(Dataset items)
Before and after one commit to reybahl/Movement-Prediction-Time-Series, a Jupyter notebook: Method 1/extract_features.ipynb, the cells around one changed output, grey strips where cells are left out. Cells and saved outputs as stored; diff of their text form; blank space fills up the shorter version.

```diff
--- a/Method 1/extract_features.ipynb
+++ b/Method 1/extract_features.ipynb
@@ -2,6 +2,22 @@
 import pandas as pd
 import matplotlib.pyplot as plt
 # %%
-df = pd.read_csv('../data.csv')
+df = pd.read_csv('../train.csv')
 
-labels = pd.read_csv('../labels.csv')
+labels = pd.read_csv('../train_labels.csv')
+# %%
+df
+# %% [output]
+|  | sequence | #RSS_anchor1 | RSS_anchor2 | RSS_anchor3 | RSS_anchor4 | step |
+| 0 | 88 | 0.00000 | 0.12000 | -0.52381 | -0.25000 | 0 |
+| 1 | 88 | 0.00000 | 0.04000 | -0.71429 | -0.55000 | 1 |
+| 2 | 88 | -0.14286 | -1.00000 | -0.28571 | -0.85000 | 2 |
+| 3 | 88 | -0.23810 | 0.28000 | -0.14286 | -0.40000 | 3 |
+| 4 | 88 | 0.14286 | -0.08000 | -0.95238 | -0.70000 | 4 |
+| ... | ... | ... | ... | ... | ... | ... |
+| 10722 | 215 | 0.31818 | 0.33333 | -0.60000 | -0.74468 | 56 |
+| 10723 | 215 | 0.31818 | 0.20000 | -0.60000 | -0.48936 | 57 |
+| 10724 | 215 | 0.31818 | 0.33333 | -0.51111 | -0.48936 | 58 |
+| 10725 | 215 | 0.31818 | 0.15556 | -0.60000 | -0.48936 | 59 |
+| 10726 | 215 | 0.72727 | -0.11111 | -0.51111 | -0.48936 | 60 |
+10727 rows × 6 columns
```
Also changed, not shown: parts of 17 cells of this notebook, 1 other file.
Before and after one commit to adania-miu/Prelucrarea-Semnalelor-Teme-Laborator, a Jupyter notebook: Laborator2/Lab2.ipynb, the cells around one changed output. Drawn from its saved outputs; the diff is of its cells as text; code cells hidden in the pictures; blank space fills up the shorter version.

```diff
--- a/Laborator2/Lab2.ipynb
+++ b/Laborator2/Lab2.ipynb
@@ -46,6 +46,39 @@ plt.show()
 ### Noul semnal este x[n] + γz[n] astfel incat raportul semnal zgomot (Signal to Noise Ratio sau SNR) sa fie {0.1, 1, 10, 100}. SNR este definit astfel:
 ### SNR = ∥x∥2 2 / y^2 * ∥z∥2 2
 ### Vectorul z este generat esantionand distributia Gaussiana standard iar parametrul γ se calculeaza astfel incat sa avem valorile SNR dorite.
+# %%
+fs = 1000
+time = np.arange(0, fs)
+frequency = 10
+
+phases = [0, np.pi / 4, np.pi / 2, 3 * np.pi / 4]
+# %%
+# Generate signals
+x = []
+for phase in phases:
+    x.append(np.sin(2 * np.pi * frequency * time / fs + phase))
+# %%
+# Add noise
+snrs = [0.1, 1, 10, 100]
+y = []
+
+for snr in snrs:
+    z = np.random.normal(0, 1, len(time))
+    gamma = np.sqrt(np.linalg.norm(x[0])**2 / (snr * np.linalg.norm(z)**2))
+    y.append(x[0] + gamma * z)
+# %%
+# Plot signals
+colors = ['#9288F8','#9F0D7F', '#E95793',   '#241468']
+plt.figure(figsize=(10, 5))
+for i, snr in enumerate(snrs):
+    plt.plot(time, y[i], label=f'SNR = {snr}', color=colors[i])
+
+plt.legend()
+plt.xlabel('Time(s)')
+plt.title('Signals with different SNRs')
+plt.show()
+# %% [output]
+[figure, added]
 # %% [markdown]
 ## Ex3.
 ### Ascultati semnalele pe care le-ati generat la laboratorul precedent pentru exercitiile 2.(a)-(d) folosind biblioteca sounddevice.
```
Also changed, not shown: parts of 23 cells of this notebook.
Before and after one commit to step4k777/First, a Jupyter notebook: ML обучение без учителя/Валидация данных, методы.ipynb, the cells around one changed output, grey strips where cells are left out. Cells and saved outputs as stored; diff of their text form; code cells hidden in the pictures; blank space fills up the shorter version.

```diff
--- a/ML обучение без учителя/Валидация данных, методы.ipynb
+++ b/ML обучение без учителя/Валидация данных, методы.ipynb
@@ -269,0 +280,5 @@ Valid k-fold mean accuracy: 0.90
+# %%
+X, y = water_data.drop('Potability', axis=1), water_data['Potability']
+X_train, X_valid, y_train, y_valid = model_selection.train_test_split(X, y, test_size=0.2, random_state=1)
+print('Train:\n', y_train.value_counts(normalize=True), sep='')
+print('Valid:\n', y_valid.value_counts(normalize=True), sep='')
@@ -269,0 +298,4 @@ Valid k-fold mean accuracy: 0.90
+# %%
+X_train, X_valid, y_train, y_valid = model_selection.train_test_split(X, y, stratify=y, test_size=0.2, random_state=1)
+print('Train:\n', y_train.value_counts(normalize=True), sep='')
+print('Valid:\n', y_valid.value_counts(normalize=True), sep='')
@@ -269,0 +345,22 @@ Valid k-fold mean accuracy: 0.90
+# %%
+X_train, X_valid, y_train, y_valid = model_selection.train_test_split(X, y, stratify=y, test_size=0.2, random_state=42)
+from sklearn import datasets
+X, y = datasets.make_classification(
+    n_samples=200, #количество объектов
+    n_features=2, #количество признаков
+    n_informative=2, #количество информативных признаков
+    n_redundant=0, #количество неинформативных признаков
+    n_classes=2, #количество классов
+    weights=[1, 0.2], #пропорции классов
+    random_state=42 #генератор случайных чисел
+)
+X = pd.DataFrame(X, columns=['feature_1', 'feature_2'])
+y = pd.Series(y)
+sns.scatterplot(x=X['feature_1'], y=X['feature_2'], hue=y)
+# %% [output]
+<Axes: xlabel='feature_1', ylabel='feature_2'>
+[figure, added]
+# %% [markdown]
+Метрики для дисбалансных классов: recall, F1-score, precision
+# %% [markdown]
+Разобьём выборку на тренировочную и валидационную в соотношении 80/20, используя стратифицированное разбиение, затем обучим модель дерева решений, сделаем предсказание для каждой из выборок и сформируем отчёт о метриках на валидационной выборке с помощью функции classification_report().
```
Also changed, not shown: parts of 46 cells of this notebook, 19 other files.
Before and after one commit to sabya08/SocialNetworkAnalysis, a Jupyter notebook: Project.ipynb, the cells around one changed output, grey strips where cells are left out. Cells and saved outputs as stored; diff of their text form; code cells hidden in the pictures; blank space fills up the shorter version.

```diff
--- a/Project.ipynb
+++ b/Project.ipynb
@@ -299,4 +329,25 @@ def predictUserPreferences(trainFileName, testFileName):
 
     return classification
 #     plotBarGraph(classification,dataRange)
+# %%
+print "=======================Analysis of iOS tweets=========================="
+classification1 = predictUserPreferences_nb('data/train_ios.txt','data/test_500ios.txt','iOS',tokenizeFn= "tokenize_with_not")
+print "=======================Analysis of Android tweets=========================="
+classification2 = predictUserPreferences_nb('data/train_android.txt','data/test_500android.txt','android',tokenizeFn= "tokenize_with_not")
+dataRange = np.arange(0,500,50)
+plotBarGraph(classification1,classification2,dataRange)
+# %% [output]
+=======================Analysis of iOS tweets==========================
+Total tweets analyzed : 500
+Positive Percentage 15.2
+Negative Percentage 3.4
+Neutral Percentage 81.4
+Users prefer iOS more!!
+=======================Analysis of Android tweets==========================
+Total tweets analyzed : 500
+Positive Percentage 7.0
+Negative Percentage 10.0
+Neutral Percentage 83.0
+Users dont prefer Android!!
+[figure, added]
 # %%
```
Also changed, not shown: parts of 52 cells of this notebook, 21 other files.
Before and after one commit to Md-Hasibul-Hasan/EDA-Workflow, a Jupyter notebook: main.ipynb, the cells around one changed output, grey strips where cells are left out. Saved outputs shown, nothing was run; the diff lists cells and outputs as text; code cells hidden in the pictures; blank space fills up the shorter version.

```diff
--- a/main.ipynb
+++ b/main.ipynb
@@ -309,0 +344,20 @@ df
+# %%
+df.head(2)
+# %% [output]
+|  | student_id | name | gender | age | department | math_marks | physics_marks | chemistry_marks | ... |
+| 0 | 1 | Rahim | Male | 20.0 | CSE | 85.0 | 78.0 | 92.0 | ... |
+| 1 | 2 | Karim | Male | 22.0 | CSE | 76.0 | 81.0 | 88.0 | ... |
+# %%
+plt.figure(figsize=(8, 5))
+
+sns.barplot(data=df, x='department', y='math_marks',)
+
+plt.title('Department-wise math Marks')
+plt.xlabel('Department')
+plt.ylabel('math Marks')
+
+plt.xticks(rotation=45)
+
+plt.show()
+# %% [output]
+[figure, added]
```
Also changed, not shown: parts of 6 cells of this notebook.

__Problem__:
Only the lines that contain the string "количество" are to be copied from the records.

__Exercise output__:
+    n_samples=200, #количество объектов
+    n_features=2, #количество признаков
+    n_informative=2, #количество информативных признаков
+    n_redundant=0, #количество неинформативных признаков
+    n_classes=2, #количество классов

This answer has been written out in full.